LONDON – British businesses reported the fastest growth in new orders since June this month alongside record cost pressures, according to a closely watched business survey that could pave the way for a Bank of England rate rise in December.
The IHS Markit/CIPS flash composite purchasing managers’ index (PMI), published on Tuesday, edged down to 57.7 in November from October’s final reading of 57.8. But that still indicated strong growth and was a shade higher than economists’ average forecast in a Reuters poll.
“A combination of sustained buoyant business growth, further job market gains and record inflationary pressures gives a green light for interest rates to rise in December,” Chris Williamson, chief business economist at financial data provider IHS Markit, said.
The Bank of England wrong-footed many investors at the start of this month by keeping rates at a rock-bottom 0.1%, after signalling an increase was on its way, because it wanted longer to assess the end of the government’s furlough jobs support programme on Oct. 1.
Data since then has shown consumer price inflation hit a 10-year high of 4.2% in October, while businesses continued to hire strongly and vacancies rose to a record high.
The flash, or preliminary, PMI showed a drop in net hiring to its lowest since April, but IHS Markit said that reflected recruitment difficulties rather than a levelling-off of demand.
Rising wages, higher energy bills and other cost pressures caused input prices in the composite index to rise at the fastest rate since the series began in January 1998.

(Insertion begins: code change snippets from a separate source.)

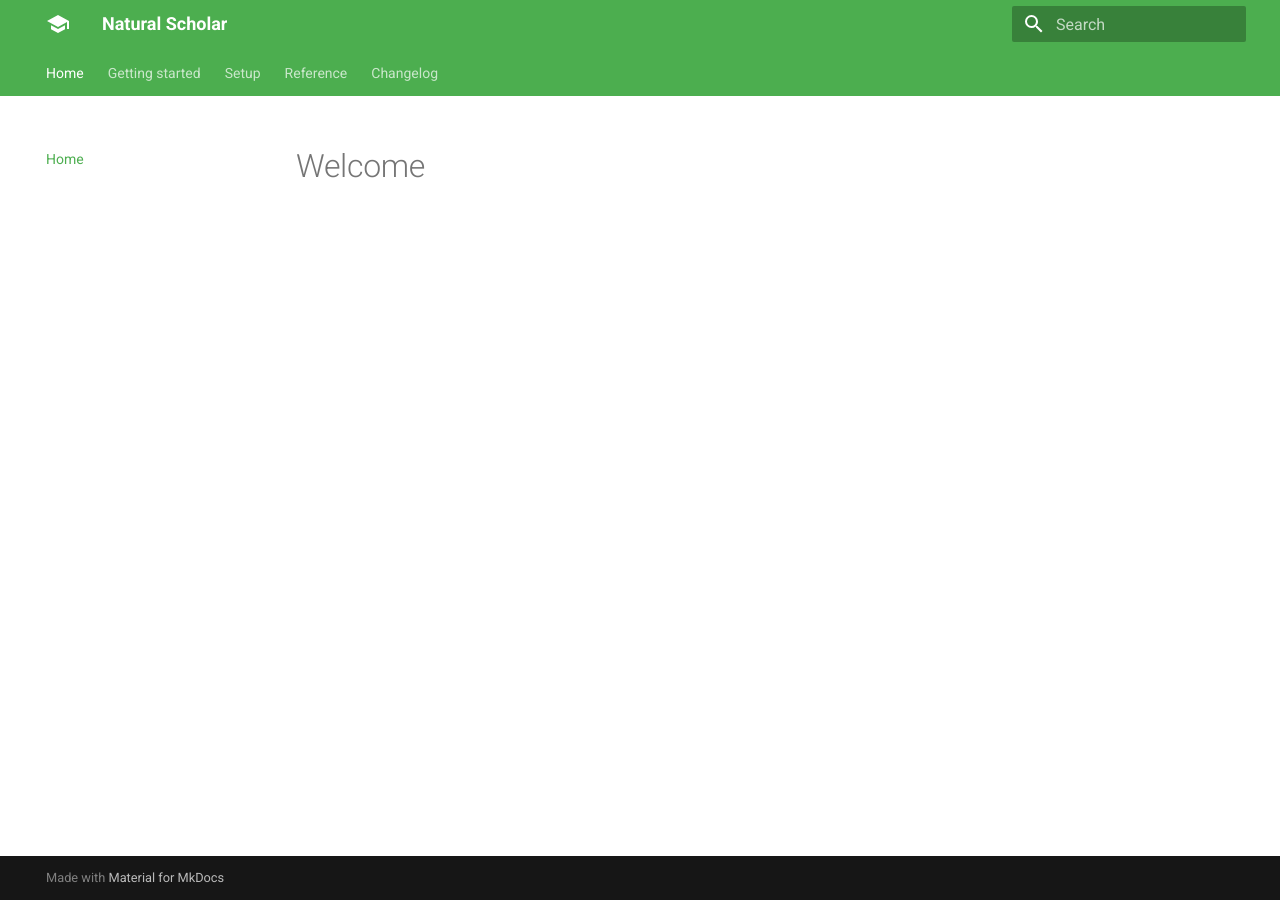
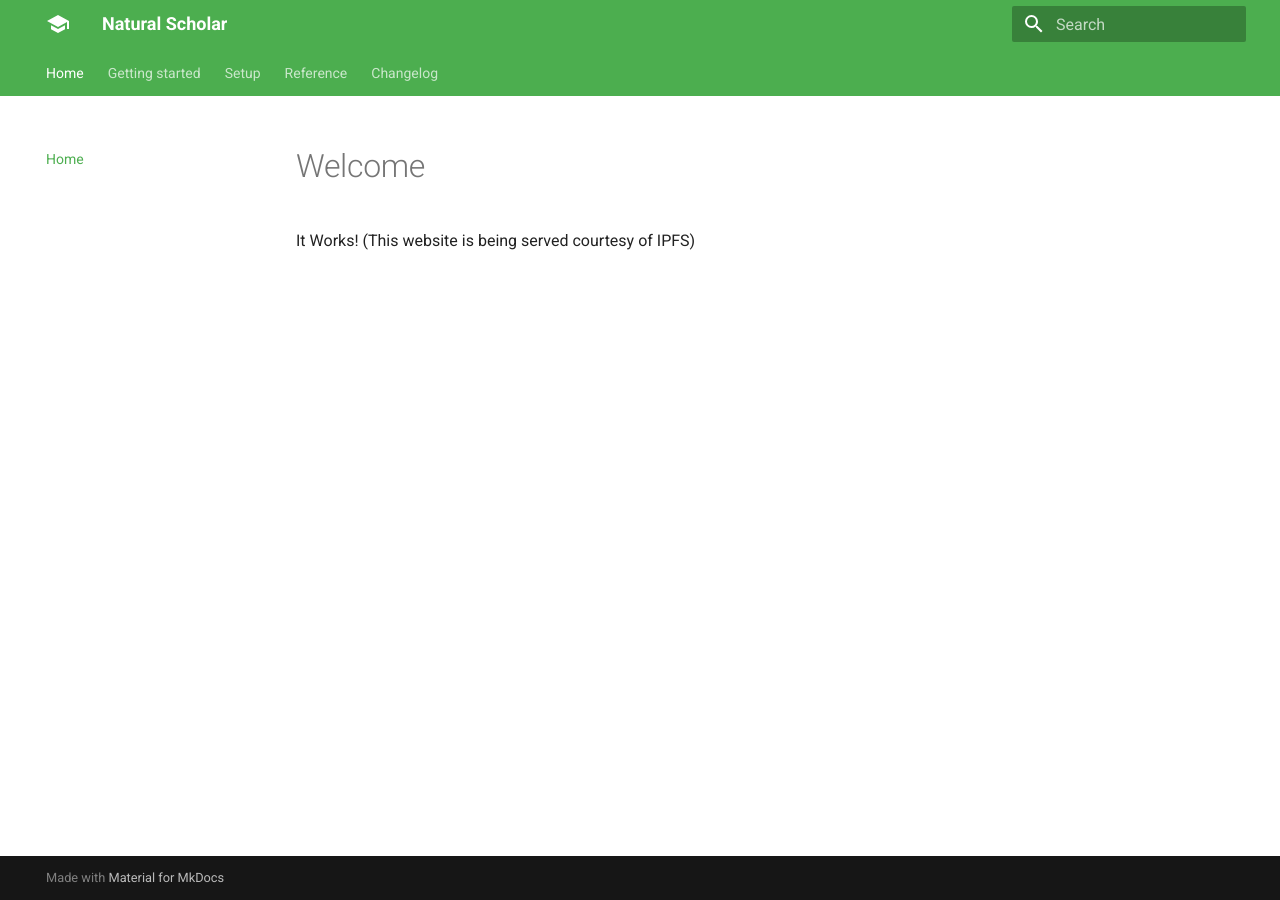
Before and after one commit to anthonyrussano/naturalscholar.com, an MkDocs documentation site: the page built from docs/index.md, in a window 1280 px wide. Built offline with MkDocs 1.6.1 and Material for MkDocs 9.7.7, drawn with Linux system fonts in a browser that asks for light colours.

Commit message:
removed requirements

```diff
--- a/docs/index.md
+++ b/docs/index.md
@@ -1 +1,3 @@
 # Welcome
+
+It Works! (This website is being served courtesy of IPFS)
--- a/requirements.txt
+++ /dev/null
@@ -1,2 +0,0 @@
-mkdocs==1.0.4
-mkdocs-material==4.6.3
```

Separate, longer running PMIs for the services and manufacturing sectors also showed record rises in costs.
But some services businesses said clients were pushing back at the scale of price increases, and prices charged rose at a slightly slower pace than October’s all-time high.
Orders rose, helped by reduced COVID-19 restrictions. While most coronavirus restrictions had been lifted in England by July, the more recent easing in travel restrictions was boosting services exports.
The BoE forecasts inflation will hit around 5% next year and its chief economist, Huw Pill, said on Friday that patience would be needed while it returned to its 2% target.
Higher interest rates will not mitigate the direct impact of a surge in energy prices and global supply-chain bottlenecks. But the BoE will hope they will reduce the chance of a spiral of wages and prices that could make higher inflation more permanent.